INPUT RECORDS:
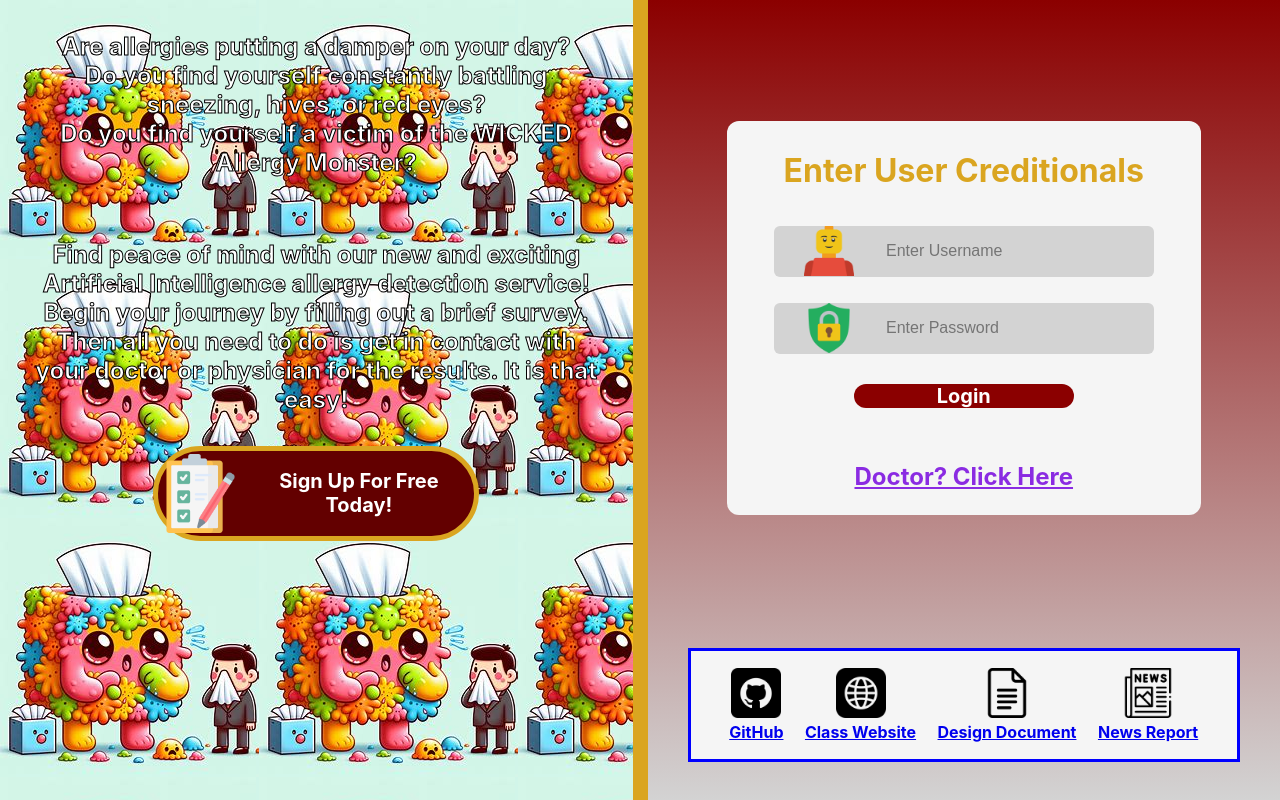
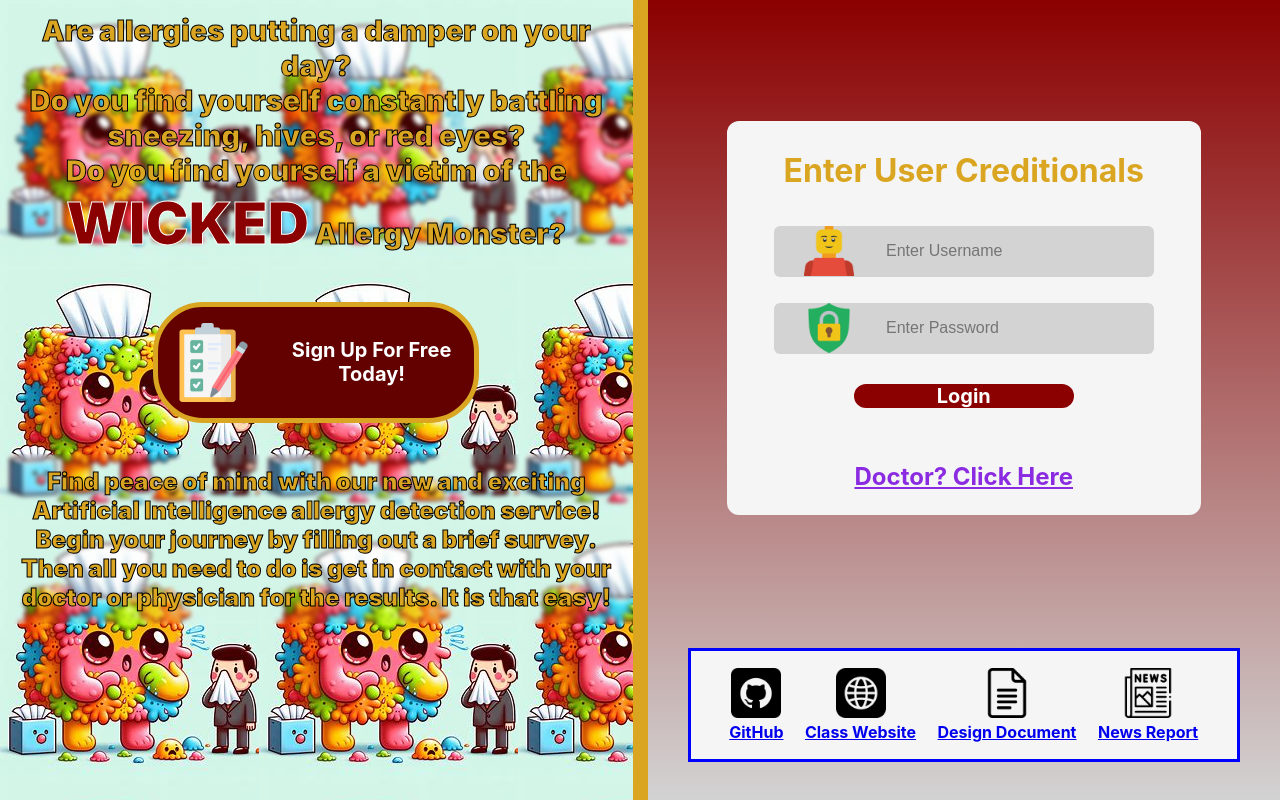
Before and after one commit to jdutchik/SE491Group13, a React (Create React App) app in the folder se491project/: page / in a window 1280 px wide. Built offline with nearby package versions, Linux system fonts and the light colour scheme.

Commit message:
finished sign up front end

```diff
--- a/se491project/src/components/SignUp/SignUp.css
+++ b/se491project/src/components/SignUp/SignUp.css
@@ -11,41 +11,43 @@
     background-image: url('../Assets/monster.png');
 }
 
-.signup-img {
-    border-style: solid;
-    border-color: goldenrod;
-    border-width: 15px 0px 15px 0px;
-    width: 100%;
-    padding: 1% 0% 0.5% 0%;
-}
-
-.signUpInfo {
-    display: flex;
-    flex-direction: column;
-}
-
 .intro-signup {
-    font-size: 1.5em;
-    font-weight: 700;
+    font-size: 1.8em;
+    font-weight: 1000;
 
     text-align: center;
 
-    color: white;
+    color: goldenrod;
+
+    backdrop-filter: blur(2px);
 
     -webkit-text-stroke-width: 1px;
     -webkit-text-stroke-color: black;
 
-    padding: 5%;
+    height: min-content;
+    padding: 2%;
+}
+
+.fun {
+    color: darkred;
+    font-size: 2em;
+    font-weight: 1000;
+    -webkit-text-stroke-width: 1px;
+    -webkit-text-stroke-color: white;
 }
 
 .paragraph {
     font-size: 1.5em;
-    font-weight: 700;
+    font-weight: 1000;
 
-    padding: 5%;
+    height: min-content;
+    padding: 2%;
+
     text-align: center;
 
-    color: white;
+    color: goldenrod;
+
+    backdrop-filter: blur(2px);
 
     -webkit-text-stroke-width: 1px;
     -webkit-text-stroke-color: black;
@@ -68,12 +70,14 @@
     border-width: 5px;
 
     width: 50%;
+
+    margin: 5%;
 }
 
 .fullButton img {
     width: 25%;
     border-width: 0px;
-    padding: 1%;
+    padding: 5%;
 }
 
 .signUpButton {
--- a/se491project/src/components/SignUp/SignUp.jsx
+++ b/se491project/src/components/SignUp/SignUp.jsx
@@ -10,23 +10,23 @@ const SignUp = () => {
 
     return (
         <div className='signUpContainer'>
-           <div className='signUpInfo'>
                 <div className='intro-signup'>
                     Are allergies putting a damper on your day? <br></br>
                     Do you find yourself constantly battling sneezing, hives, or red eyes? <br></br>
-                    Do you find yourself a victim of the WICKED Allergy Monster? <br></br>
+                    Do you find yourself a victim of the <span class="fun">WICKED</span> Allergy Monster? <br></br>
                 </div>
+
+                <div className="fullButton" onClick={signUpClicked}>
+                    <img src={signup} alt="" />
+                    <div className="signUpButton">Sign Up For Free Today!</div>
+                </div>
+
                 <div className='paragraph'>
                     Find peace of mind with our new and exciting Artificial Intelligence
                     allergy detection service!
                     Begin your journey by filling out a brief survey. Then all you need to do
                     is get in contact with your doctor or physician for the results. It is that easy!
                 </div>
-           </div>
-           <div className="fullButton" onClick={signUpClicked}>
-                <img src={signup} alt="" />
-                <div className="signUpButton">Sign Up For Free Today!</div>
-            </div>
         </div>
     )
 }
```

TASK: Which of the lines above include the word "WICKED"? List those lines.

TASK SOLUTION:
-                    Do you find yourself a victim of the WICKED Allergy Monster? <br></br>
+                    Do you find yourself a victim of the <span class="fun">WICKED</span> Allergy Monster? <br></br>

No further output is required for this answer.